▶ **WHAT THIS TASK INVOLVES**: Go through the material and copy every line in which "crawler" appears.

▶ **DATA EXTRACT**:

####################

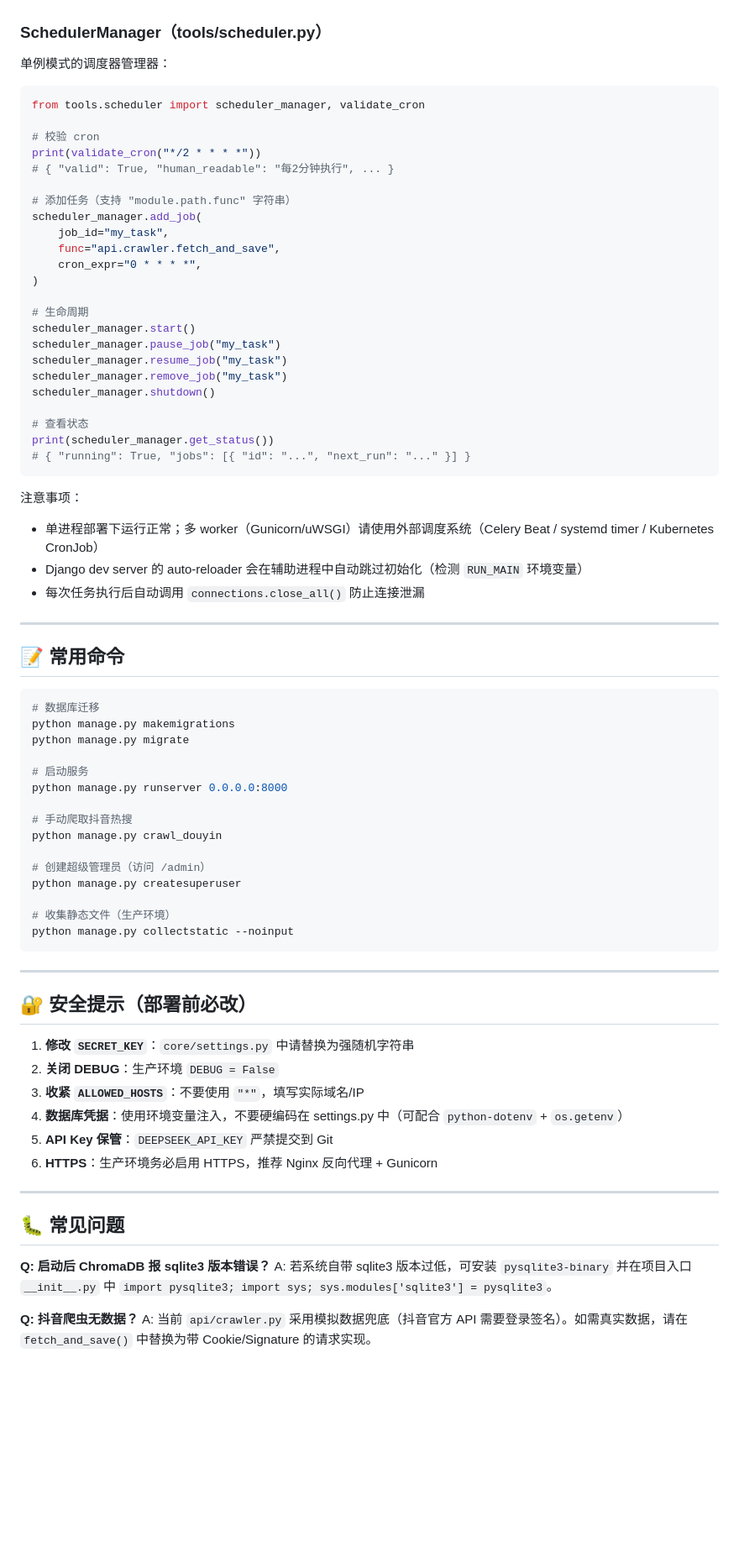
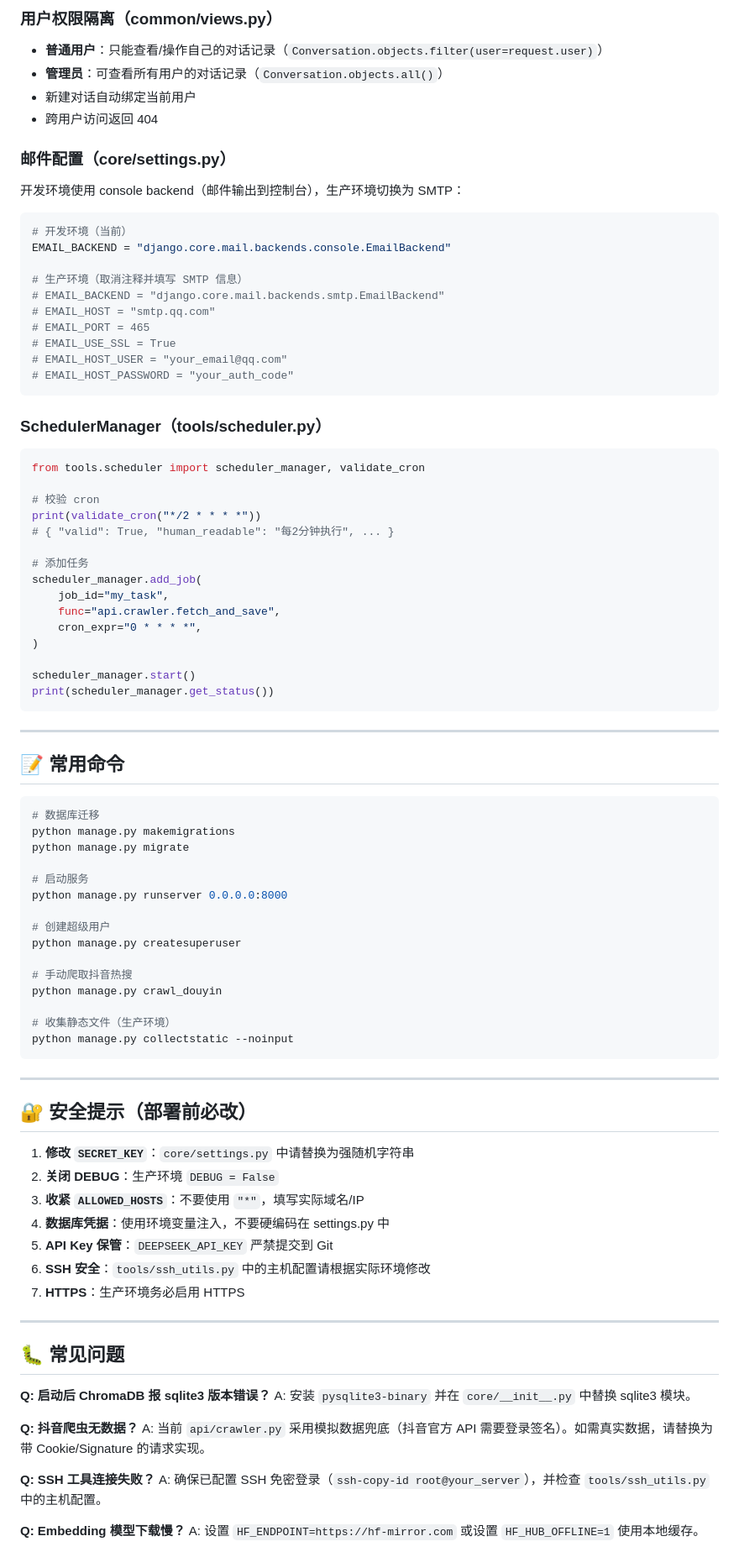
Before and after one commit to kg12581/ai_chatbot_django, a Markdown page: README.md, the part around one of its changes. Shown at 84% size. GitHub-like rendering; blank space fills up the shorter version.

````diff
--- a/README.md
+++ b/README.md
@@ -260,7 +320,28 @@ User Message → chatbot 节点
+### 用户权限隔离（common/views.py）
+
+- **普通用户**：只能查看/操作自己的对话记录（`Conversation.objects.filter(user=request.user)`）
+- **管理员**：可查看所有用户的对话记录（`Conversation.objects.all()`）
+- 新建对话自动绑定当前用户
+- 跨用户访问返回 404
+
+### 邮件配置（core/settings.py）
+
+开发环境使用 console backend（邮件输出到控制台），生产环境切换为 SMTP：
+
+```python
+# 开发环境（当前）
+EMAIL_BACKEND = "django.core.mail.backends.console.EmailBackend"
+
+# 生产环境（取消注释并填写 SMTP 信息）
+# EMAIL_BACKEND = "django.core.mail.backends.smtp.EmailBackend"
+# EMAIL_HOST = "smtp.qq.com"
+# EMAIL_PORT = 465
+# EMAIL_USE_SSL = True
+# EMAIL_HOST_USER = "your_email@qq.com"
+# EMAIL_HOST_PASSWORD = "your_auth_code"
+```
 
 ### SchedulerManager（tools/scheduler.py）
-
-单例模式的调度器管理器：
 
 ```python
 from tools.scheduler import scheduler_manager, validate_cron
@@ -269,30 +350,16 @@ from tools.scheduler import scheduler_manager, validate_cron
 print(validate_cron("*/2 * * * *"))
 # { "valid": True, "human_readable": "每2分钟执行", ... }
 
-# 添加任务（支持 "module.path.func" 字符串）
+# 添加任务
 scheduler_manager.add_job(
     job_id="my_task",
     func="api.crawler.fetch_and_save",
     cron_expr="0 * * * *",
 )
 
-# 生命周期
 scheduler_manager.start()
-scheduler_manager.pause_job("my_task")
-scheduler_manager.resume_job("my_task")
-scheduler_manager.remove_job("my_task")
-scheduler_manager.shutdown()
-
-# 查看状态
 print(scheduler_manager.get_status())
-# { "running": True, "jobs": [{ "id": "...", "next_run": "..." }] }
 ```
-
-注意事项：
-
-- 单进程部署下运行正常；多 worker（Gunicorn/uWSGI）请使用外部调度系统（Celery Beat / systemd timer / Kubernetes CronJob）
-- Django dev server 的 auto-reloader 会在辅助进程中自动跳过初始化（检测 `RUN_MAIN` 环境变量）
-- 每次任务执行后自动调用 `connections.close_all()` 防止连接泄漏
 
 ---
 
@@ -306,11 +373,11 @@ python manage.py migrate
 # 启动服务
 python manage.py runserver 0.0.0.0:8000
 
+# 创建超级用户
+python manage.py createsuperuser
+
 # 手动爬取抖音热搜
 python manage.py crawl_douyin
-
-# 创建超级管理员（访问 /admin）
-python manage.py createsuperuser
 
 # 收集静态文件（生产环境）
 python manage.py collectstatic --noinput
@@ -323,18 +390,25 @@ python manage.py collectstatic --noinput
 1. **修改 `SECRET_KEY`**：`core/settings.py` 中请替换为强随机字符串
 2. **关闭 DEBUG**：生产环境 `DEBUG = False`
 3. **收紧 `ALLOWED_HOSTS`**：不要使用 `"*"`，填写实际域名/IP
-4. **数据库凭据**：使用环境变量注入，不要硬编码在 settings.py 中（可配合 `python-dotenv` + `os.getenv`）
+4. **数据库凭据**：使用环境变量注入，不要硬编码在 settings.py 中
 5. **API Key 保管**：`DEEPSEEK_API_KEY` 严禁提交到 Git
-6. **HTTPS**：生产环境务必启用 HTTPS，推荐 Nginx 反向代理 + Gunicorn
+6. **SSH 安全**：`tools/ssh_utils.py` 中的主机配置请根据实际环境修改
+7. **HTTPS**：生产环境务必启用 HTTPS
 
 ---
 
 ## 🐛 常见问题
 
 **Q: 启动后 ChromaDB 报 sqlite3 版本错误？**
-A: 若系统自带 sqlite3 版本过低，可安装 `pysqlite3-binary` 并在项目入口 `__init__.py` 中 `import pysqlite3; import sys; sys.modules['sqlite3'] = pysqlite3`。
+A: 安装 `pysqlite3-binary` 并在 `core/__init__.py` 中替换 sqlite3 模块。
 
 **Q: 抖音爬虫无数据？**
-A: 当前 `api/crawler.py` 采用模拟数据兜底（抖音官方 API 需要登录签名）。如需真实数据，请在 `fetch_and_save()` 中替换为带 Cookie/Signature 的请求实现。
+A: 当前 `api/crawler.py` 采用模拟数据兜底（抖音官方 API 需要登录签名）。如需真实数据，请替换为带 Cookie/Signature 的请求实现。
+
+**Q: SSH 工具连接失败？**
+A: 确保已配置 SSH 免密登录（`ssh-copy-id root@your_server`），并检查 `tools/ssh_utils.py` 中的主机配置。
+
+**Q: Embedding 模型下载慢？**
+A: 设置 `HF_ENDPOINT=https://hf-mirror.com` 或设置 `HF_HUB_OFFLINE=1` 使用本地缓存。
 
 **Q: 调度器多 worker 重复执行？**
````
Also changed, not shown: other parts of README.md (+143 -86 lines).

####################

▶ **RESULT FOR THIS EXERCISE**:
     func="api.crawler.fetch_and_save",
-A: 当前 `api/crawler.py` 采用模拟数据兜底（抖音官方 API 需要登录签名）。如需真实数据，请在 `fetch_and_save()` 中替换为带 Cookie/Signature 的请求实现。
+A: 当前 `api/crawler.py` 采用模拟数据兜底（抖音官方 API 需要登录签名）。如需真实数据，请替换为带 Cookie/Signature 的请求实现。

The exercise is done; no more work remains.